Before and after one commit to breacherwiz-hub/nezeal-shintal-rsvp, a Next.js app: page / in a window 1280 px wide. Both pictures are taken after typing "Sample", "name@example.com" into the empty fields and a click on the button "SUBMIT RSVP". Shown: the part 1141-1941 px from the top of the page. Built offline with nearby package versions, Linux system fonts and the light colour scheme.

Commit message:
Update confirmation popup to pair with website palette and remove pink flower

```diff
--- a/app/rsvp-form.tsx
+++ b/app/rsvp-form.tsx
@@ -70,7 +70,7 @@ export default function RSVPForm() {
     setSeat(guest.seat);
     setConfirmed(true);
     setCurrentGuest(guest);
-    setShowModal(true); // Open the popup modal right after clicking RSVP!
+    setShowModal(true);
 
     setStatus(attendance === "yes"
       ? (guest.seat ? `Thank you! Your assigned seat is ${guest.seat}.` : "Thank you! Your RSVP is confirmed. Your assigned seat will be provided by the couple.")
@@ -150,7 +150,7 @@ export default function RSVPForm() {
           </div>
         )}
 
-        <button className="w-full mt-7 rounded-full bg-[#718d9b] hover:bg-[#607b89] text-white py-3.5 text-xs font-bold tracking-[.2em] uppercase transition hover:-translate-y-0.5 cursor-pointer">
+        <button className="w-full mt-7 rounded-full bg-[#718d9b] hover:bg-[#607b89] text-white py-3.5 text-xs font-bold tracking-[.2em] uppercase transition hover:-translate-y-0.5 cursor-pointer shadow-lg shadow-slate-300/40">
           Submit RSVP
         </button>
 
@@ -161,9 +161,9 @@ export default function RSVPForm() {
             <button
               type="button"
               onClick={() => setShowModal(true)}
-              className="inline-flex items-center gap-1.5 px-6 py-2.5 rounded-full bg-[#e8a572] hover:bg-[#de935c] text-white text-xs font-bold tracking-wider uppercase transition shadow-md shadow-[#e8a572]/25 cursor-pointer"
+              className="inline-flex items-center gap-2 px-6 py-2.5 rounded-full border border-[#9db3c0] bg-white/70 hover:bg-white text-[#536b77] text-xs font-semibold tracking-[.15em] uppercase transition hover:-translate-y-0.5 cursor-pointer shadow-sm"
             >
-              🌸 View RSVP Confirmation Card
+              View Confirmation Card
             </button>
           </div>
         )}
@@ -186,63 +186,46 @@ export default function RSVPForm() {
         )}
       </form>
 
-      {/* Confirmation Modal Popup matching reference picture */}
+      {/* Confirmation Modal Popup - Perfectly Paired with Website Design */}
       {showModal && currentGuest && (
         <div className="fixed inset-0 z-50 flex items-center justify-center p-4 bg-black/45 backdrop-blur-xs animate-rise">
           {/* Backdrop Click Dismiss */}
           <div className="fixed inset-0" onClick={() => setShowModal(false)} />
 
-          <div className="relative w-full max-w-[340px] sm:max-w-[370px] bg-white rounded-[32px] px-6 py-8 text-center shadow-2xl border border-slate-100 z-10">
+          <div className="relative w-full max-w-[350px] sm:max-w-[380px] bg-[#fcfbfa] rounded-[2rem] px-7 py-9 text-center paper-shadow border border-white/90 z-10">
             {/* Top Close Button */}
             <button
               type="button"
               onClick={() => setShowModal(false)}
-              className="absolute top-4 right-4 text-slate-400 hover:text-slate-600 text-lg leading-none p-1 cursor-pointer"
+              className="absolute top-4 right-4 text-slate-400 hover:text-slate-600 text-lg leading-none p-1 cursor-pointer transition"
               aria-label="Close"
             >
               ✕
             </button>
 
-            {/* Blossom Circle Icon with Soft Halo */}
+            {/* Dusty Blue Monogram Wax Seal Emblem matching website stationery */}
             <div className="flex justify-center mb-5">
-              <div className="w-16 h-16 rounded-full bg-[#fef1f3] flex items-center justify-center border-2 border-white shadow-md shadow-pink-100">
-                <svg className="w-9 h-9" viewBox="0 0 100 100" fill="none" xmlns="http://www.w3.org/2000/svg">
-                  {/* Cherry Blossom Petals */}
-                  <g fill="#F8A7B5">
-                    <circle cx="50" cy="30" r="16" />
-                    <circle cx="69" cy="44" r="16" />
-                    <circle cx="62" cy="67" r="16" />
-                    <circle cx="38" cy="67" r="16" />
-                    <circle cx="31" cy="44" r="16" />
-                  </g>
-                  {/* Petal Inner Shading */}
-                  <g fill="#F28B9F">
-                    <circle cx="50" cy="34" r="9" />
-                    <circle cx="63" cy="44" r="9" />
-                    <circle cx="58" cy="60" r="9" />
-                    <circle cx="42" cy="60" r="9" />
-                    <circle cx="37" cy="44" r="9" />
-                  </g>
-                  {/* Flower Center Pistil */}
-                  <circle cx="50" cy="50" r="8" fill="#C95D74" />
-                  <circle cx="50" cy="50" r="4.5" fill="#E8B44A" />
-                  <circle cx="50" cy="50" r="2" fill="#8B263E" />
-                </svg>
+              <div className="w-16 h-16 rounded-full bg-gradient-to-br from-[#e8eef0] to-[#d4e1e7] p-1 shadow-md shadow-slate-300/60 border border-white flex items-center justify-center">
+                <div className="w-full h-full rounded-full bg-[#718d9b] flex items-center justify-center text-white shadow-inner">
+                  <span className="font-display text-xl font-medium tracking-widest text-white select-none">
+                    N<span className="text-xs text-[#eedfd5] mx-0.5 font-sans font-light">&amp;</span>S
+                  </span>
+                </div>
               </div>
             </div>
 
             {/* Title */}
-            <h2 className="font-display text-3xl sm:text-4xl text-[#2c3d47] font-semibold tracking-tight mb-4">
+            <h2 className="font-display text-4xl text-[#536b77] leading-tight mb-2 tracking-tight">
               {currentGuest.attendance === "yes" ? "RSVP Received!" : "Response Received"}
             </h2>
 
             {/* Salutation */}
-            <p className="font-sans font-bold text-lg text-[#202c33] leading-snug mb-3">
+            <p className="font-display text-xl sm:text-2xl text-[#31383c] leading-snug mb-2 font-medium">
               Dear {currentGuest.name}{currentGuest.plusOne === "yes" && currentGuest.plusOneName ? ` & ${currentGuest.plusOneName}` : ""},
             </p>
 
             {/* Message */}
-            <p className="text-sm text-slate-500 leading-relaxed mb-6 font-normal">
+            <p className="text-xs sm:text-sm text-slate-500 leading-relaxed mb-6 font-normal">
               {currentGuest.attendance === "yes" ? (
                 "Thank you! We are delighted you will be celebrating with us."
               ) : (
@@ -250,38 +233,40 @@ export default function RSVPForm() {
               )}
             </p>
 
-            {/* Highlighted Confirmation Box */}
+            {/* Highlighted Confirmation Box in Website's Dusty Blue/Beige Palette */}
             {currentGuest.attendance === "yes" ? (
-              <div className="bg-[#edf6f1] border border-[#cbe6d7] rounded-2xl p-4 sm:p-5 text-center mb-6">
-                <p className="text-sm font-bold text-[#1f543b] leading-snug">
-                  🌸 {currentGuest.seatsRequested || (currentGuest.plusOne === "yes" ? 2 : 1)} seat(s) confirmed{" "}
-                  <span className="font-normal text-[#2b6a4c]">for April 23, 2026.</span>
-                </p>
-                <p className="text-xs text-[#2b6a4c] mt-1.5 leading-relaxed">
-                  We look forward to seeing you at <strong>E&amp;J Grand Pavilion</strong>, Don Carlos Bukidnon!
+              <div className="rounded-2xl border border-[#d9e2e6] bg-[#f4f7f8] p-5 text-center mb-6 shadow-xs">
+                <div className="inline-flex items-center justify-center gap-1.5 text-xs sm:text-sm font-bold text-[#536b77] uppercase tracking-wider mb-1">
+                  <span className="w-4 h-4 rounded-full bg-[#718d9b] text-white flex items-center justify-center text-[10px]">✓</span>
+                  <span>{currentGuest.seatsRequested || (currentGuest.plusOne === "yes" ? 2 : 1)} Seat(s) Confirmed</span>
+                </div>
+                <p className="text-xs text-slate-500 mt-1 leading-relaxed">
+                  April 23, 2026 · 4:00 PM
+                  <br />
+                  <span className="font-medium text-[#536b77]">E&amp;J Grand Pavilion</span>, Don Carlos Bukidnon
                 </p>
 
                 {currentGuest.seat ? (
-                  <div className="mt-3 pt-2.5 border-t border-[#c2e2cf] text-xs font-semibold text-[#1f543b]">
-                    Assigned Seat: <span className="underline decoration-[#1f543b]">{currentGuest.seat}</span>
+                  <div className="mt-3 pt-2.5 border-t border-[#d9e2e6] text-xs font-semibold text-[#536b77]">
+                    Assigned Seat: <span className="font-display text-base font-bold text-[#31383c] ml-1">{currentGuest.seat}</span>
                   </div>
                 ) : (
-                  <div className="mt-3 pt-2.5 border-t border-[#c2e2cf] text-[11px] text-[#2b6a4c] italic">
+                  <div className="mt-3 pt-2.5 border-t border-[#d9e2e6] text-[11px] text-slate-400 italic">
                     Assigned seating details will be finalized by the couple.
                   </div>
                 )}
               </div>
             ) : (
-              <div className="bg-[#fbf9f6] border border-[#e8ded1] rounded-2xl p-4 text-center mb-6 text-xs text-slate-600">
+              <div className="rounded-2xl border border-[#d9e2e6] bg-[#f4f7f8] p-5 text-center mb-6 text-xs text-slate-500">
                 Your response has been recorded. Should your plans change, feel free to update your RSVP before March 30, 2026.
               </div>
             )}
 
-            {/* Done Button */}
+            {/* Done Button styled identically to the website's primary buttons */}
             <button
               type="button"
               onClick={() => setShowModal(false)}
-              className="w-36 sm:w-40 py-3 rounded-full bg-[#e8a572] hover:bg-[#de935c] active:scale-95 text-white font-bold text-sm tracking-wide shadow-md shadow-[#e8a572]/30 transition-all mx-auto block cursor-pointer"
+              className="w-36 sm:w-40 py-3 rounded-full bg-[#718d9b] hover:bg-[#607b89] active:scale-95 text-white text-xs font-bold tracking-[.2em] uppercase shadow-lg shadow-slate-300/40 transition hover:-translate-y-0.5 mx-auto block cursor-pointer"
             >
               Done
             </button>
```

+===+

TASK DETAILS: Where does the word "inset" appear in the listing above? Copy every line that holds it.

THE ANSWER:
         <div className="fixed inset-0 z-50 flex items-center justify-center p-4 bg-black/45 backdrop-blur-xs animate-rise">
           <div className="fixed inset-0" onClick={() => setShowModal(false)} />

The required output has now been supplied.